I owe a lot to the Rumpus—specifically, the Self-Made Man column and the writing community I met there. Self-Made Mancame about because I moved from San Francisco to New England a few years ago and started my transition the next week in terms of hormones. So pretty immediately I was in a space where I felt very alien because I had left a whole life and community in San Francisco and moved across the country. I had a major transition physically and socially and it was just a lot to deal with at once. One thing that was really hard when I started my transition was that normally in that kind of situation I would look online or in books and find myself reflected back to me but I was having trouble finding that. I wasn’t seeing a lot of stories about people who transitioned after 30, but I was also interested in having a different kind of conversation about not just transitioning but about gender in general. I’m a really spiritual person and a universalist so what I was experiencing was a lot of points of connection. I was really connecting to pregnant women who were also going through massive changes physically and who weren’t sure what their identities would be on the other side. I was also talking to people making massive career and life changes. I was talking with people who were coming up against ideas about what it means to be a man or woman in the world and navigate the world socially during huge life moments and I was finding a lot of solace in those connections in real life, but I wasn’t seeing that reflected in larger narratives about my experience. In general, I was seeing a lot of cleaving, othering narratives about being trans. I started Self-Made Man because I wanted to write about what it was like to go through a real-time transition, and navigating the world from a place of finding connection with all kinds of people and exploring that in a meditative way. Everyone at the Rumpus was really great about all of it and got behind me the whole time. The whole community connected to the Rumpus is wonderful and it’s such a labor of love. Everyone writes for free which I think is why everyone is so committed to everything that goes on the site and the relationship with the site and each other. The concept of the column was that these connections exist and transcend our bodies and that’s what my experience of the community at the Rumpus has been.

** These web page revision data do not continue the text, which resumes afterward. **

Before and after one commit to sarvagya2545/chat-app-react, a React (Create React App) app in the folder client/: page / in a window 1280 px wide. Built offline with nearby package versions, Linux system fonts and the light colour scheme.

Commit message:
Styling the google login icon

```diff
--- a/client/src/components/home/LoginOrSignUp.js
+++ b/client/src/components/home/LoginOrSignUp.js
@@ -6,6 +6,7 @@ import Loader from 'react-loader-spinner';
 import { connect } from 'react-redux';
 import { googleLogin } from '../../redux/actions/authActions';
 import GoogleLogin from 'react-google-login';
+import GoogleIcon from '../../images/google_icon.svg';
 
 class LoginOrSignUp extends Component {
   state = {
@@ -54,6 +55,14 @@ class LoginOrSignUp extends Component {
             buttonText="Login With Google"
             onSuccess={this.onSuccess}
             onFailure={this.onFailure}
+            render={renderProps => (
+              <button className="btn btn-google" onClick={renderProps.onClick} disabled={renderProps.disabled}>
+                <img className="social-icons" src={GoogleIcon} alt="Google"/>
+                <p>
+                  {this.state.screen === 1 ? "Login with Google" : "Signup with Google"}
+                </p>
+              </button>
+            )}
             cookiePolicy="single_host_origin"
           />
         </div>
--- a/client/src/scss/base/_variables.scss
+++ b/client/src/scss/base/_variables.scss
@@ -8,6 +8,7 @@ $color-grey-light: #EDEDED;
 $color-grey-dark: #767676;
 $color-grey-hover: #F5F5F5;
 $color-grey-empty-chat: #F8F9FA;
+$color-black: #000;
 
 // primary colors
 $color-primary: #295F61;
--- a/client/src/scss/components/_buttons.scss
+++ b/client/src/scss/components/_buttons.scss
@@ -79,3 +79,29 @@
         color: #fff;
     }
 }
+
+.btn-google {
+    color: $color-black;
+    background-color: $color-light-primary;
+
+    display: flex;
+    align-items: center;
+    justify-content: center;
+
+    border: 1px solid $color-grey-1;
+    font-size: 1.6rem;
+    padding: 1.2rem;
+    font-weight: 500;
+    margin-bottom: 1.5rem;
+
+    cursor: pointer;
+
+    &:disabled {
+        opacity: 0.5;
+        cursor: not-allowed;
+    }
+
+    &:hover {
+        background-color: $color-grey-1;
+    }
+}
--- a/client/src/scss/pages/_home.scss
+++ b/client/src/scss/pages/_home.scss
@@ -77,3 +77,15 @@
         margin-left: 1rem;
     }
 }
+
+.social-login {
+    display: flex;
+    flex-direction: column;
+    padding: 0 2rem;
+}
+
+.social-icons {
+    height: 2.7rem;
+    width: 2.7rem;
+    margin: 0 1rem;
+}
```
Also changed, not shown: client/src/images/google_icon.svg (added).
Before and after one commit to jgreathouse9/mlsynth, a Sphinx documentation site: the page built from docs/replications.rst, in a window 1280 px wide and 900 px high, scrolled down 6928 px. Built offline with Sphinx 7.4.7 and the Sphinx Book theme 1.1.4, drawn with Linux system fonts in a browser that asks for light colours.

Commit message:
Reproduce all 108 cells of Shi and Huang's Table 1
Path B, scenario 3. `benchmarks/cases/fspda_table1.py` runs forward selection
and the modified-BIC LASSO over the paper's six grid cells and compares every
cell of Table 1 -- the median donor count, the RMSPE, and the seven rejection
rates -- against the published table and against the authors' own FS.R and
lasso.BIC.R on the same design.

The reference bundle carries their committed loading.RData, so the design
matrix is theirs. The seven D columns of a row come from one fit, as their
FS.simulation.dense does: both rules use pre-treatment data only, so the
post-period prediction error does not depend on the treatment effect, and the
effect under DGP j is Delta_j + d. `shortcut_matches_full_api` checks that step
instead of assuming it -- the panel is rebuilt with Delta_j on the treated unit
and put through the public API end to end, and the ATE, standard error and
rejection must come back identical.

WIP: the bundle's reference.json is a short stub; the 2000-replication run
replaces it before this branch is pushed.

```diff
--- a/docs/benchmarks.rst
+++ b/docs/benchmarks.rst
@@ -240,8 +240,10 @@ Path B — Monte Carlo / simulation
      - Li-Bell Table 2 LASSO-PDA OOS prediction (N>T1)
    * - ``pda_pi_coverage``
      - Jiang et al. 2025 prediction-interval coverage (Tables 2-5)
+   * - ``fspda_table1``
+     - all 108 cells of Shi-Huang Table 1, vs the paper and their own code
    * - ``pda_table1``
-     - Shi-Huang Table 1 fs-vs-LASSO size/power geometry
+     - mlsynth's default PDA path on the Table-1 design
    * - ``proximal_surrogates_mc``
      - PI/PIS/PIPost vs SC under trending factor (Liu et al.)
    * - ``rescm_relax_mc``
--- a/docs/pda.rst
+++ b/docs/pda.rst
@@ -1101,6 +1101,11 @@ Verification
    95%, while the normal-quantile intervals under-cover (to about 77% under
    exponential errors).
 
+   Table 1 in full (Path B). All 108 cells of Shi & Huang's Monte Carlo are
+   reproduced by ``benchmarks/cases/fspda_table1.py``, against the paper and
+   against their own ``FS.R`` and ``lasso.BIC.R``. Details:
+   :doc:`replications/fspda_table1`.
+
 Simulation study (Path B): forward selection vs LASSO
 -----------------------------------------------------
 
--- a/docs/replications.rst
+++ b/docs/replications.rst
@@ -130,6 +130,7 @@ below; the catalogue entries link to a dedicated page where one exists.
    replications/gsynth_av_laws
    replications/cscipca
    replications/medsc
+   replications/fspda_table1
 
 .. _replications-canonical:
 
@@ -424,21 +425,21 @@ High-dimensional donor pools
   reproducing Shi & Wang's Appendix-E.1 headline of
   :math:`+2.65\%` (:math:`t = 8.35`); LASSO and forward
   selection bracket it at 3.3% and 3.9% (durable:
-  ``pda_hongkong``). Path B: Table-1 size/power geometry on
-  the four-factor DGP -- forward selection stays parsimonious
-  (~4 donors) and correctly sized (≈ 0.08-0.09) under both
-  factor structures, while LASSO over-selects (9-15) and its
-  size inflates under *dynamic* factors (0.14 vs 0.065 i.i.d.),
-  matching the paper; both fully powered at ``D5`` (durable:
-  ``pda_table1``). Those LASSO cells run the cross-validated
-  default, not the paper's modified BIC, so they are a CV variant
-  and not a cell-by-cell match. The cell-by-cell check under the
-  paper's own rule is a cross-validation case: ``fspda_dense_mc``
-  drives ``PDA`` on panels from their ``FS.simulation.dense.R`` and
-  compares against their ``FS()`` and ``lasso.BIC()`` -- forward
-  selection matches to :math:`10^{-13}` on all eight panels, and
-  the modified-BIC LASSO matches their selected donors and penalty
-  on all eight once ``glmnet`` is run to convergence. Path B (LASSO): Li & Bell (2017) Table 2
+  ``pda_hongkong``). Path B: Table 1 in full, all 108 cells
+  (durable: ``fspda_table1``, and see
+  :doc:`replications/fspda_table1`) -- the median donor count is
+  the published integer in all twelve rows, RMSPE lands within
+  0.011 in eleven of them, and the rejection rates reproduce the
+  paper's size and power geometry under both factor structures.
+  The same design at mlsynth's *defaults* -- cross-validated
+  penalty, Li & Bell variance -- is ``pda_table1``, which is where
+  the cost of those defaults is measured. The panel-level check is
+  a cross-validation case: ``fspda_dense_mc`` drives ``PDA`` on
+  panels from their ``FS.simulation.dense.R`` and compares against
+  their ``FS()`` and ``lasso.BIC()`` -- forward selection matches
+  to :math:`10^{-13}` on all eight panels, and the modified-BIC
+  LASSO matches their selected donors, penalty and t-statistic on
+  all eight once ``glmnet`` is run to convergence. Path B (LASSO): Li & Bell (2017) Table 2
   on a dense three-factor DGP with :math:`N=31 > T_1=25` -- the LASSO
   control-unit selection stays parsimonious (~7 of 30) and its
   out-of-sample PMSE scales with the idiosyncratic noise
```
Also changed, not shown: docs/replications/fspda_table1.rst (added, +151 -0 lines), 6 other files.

The Rumpus Interview With Thomas Page McBee
Lemony Snicket’s alter ego, Daniel Handler, wrote:
Whether or not you are an author published by Hachette (as I am), you may lately feel as if you are engulfed in a rather unpleasant flood—as if the fate of your books is whirling dreadfully out of your control, battered by the waters of some enormous South American river, the name of which I cannot remember at the moment.
He’s launching a new program called Upstream to connect authors and independent bookstores.
The idea is to connect authors with their local independent booksellers to offer signed books as an alternative to, say, larger and more unnerving corporate machinations.
The Heyday of Malcolm Margolin
The Damn Good Times of a Fiercely Independent Publisher
Northern California’s book publishers are idiosyncratic, uncompromising, funky, forward-thinking, often brilliant, but largely unheralded beyond the state’s borders. Here’s the perfect book to shift that paradigm. Malcolm Margolin’s story of creating and sustaining Heyday Books, a vital Berkeley-based press celebrating its 40th anniversary, will inspire, confound, amuse, and amaze readers, and is highly recommended. —Recommended by Stacey, City Lights Publishers
Today’s recommended read!